Crossing

 

(also interbreeding or hybridizing), one of the methods of the selective breeding of plants and animals. Crossing is used to obtain hybrids and crossbreeds that represent the initial material in selection and culling for economically beneficial characteristics. It is also used in the development of new breeds and varieties.

The various systems of crossing can be classified in one of two categories: inbreeding and outbreeding. Variants of outbreeding include crossbreeding, incrossing (crossing inbred lines of the same breed or variety), incrossbreeding (crossing inbred lines of different breeds or varieties), topcross (crossing specially selected inbred male lines with outbred female lines), and more remote crossings. In animal breeding, crossing is understood to mean crossbreeding, which is divided into induced crossbreeding, reproductive crossing, grading up, and commercial crossbreeding. (See alsoHYBRIDIZATION.)


Crossing

 

in medieval, primarily Romanesque and Gothic, churches, the place where the nave and transept intersect.

crossing

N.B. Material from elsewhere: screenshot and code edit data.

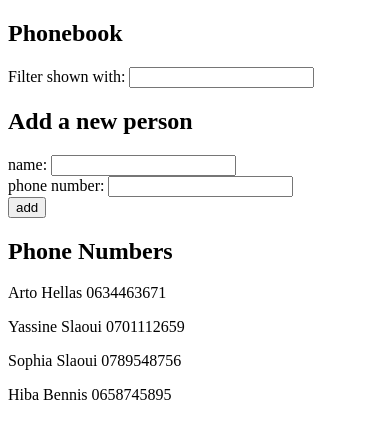
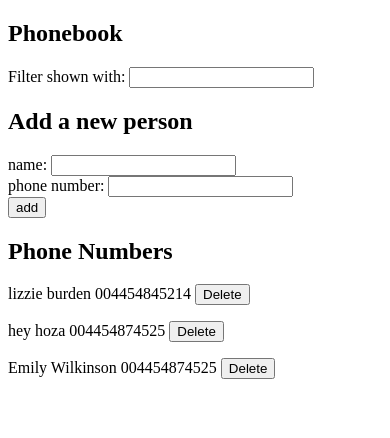
Before and after one commit to yslaoui/firstInversionOfControl, a React (Create React App) app in the folder react/exercices/part2/phonebook/: page / in a window 390 px wide. Shown: the top 438 px of the page. Built offline with nearby package versions, Linux system fonts and the light colour scheme; data requests are answered from the project's data file.

Commit message:
part 2 until exercice 12, phoneBook app, user can add and delete names to the server

```diff
--- /dev/null
+++ b/react/exercices/part2/phonebook/db.json
@@ -0,0 +1,19 @@
+{
+  "persons": [
+    {
+      "id": 7,
+      "name": "lizzie burden",
+      "number": "004454845214"
+    },
+    {
+      "id": 8,
+      "name": "hey hoza",
+      "number": "004454874525"
+    },
+    {
+      "id": 9,
+      "name": "Emily Wilkinson",
+      "number": "004454874525"
+    }
+  ]
+}
--- a/react/exercices/part2/phonebook/src/App.js
+++ b/react/exercices/part2/phonebook/src/App.js
@@ -1,4 +1,6 @@
-import { useState } from 'react'
+import { useState, useEffect } from 'react'
+import axios from 'axios'
+import services from './Services/services'
 
 // TODO extract the search filter
 const Filter = (props) => {
@@ -30,28 +32,50 @@ const PersonForm = (props) => {
 
 // TODO extract a component that renders all people from the phonebook
 const Persons = (props) => {
+
+
+  const deleteSubmit = (id) => {
+    const resourceURL = `http://localhost:3001/persons/${id}`
+    const resourceToDelete = props.showPerson.find((x)=>x.id==id)
+    if (window.confirm(`Delete ${resourceToDelete.name} ?`)) {
+      axios.delete(resourceURL)
+    }
+  }
+
+
   return (
     <div>
-        {props.showPerson.map((x) => <p key={x.id}>{x.name} {x.phoneNumber}</p> )}
+        {props.showPerson.map((x) =>  {
+          return (
+            <div key={x.id}>
+              <p>{x.name} {x.number} <button type='submit' onClick={()=>deleteSubmit(x.id)}> Delete </button></p>
+            </div>
+          )
+        })}
     </div>
   )
 }
 
 
 
-
 const App = () => {
 
   // STATE VARIABLES
-  const [persons, setPersons] = useState([
-    {id: 1, name: 'Arto Hellas', phoneNumber: '0634463671'},
-    {id: 2, name: 'Yassine Slaoui', phoneNumber: '0701112659'},
-    {id: 3, name: 'Sophia Slaoui', phoneNumber: '0789548756'},
-    {id: 4, name: 'Hiba Bennis', phoneNumber: '0658745895'}
-  ])
+  const [persons, setPersons] = useState([])
   const [newName, setNewName] = useState('')
   const [newPhoneNumber, setNewPhoneNumber] = useState('')
   const [filter, setFilter] = useState('')
+
+
+  // Getting initial data of persons state variable from the server
+  useEffect(() => {
+    services
+      .getAll('http://localhost:3001/persons')
+      .then(initialContacts => {
+        setPersons(initialContacts)
+      })
+  }, [])
+
 
   // EVENT HANDLERS
   const changeName = (event) => {
@@ -70,10 +94,16 @@ const App = () => {
     event.preventDefault()
     const personNames = persons.map(x=> x.name)
     if (!(personNames.includes(newName))) {
-      const newPerson = {id:persons.length+1 ,name:newName, phoneNumber: newPhoneNumber}
+      const newPerson = {id:persons.length+1 ,name:newName, number: newPhoneNumber}
       setPersons(persons.concat(newPerson))
       setNewName('')
       setNewPhoneNumber('')
+      // Add the phone numbers submitted by the users to the server
+      services
+        .insert(newPerson)
+        .then(newContact => {
+          setPersons(persons.concat(newContact))
+        })
     }
     else {
       alert(`${newName} is already added to phonebook`)
@@ -83,6 +113,7 @@ const App = () => {
   }
 
   const showPerson = persons.filter(x => x.name.toLocaleLowerCase().includes(filter.toLocaleLowerCase()))
+
 
 
   // RENDERING
--- /dev/null
+++ b/react/exercices/part2/phonebook/src/Services/services.js
@@ -0,0 +1,21 @@
+import axios from 'axios'
+
+const baseUrl = 'http://localhost:3001/persons'
+
+const getAll = () => {
+    const request = axios.get(baseUrl)
+    return request.then((response) => response.data)
+}
+
+const insert = (resource) => {
+    const request =  axios.post(baseUrl, resource)
+    return request.then((response) => response.data)
+}
+
+const printMe = () => console.log(`Hi I am services`)
+
+export default {
+    getAll,
+    insert,
+    printMe
+}
```
Also changed, not shown: react/exercices/part2/phonebook/package.json (+8 -1 lines).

1. In a church, the place where the nave and chancel cross the transept.
2. A painting technique whereby freshly applied paint is rebrushed at right angles to the direction of application and then rebrushed at right angles again to provide even distribution of paint over the surface.
3. Same as crossbanding.
References in classic literature ?
During that burning day when we were crossing Iowa, our talk kept returning to a central figure, a Bohemian girl whom we had known long ago and whom both of us admired.
In another instant the tree was deserted; the figures of the five millionaires of Devil's Ford, crossing the fierce glare of the open space, with boyish alacrity, glistened in the sunlight, and then disappeared in the nearest fringe of thickets.
I can easily walk ten, fifteen, twenty, any number of miles, commencing at my own door, without going by any house, without crossing a road except where the fox and the mink do: first along by the river, and then the brook, and then the meadow and the woodside.
The sun rose while they were crossing the moor, a dazzle of light over the tops of the hills.
We were twenty days upon the road, crossing two sea bottoms and passing through or around a number of ruined cities, mostly smaller than Korad.
To risk the crossing under their eyes would have meant undoubted capture.
I shall never forget the last glimpse which I had of the inn yard and its crowd of picturesque figures,all crossing themselves, as they stood round the wide archway, with its background of rich foliage of oleander and orange trees in green tubs clustered in the centre of the yard.
After crossing a river, you should get far away from it.
They are, in fact, notorious marauders and horse- stealers; crossing and re-crossing the mountains, robbing on the one side, and conveying their spoils to the other.
Each animal had dangling to its tail a bag to receive its excrement, the only fuel on which the caravans can depend when crossing the desert.
23 the Russian troops were crossing the river Enns.
It has often been loosely said that all our races of dogs have been produced by the crossing of a few aboriginal species; but by crossing we can get only forms in some degree intermediate between their parents; and if we account for our several domestic races by this process, we must admit the former existence of the most extreme forms, as the Italian greyhound, bloodhound, bull-dog, in the wild state.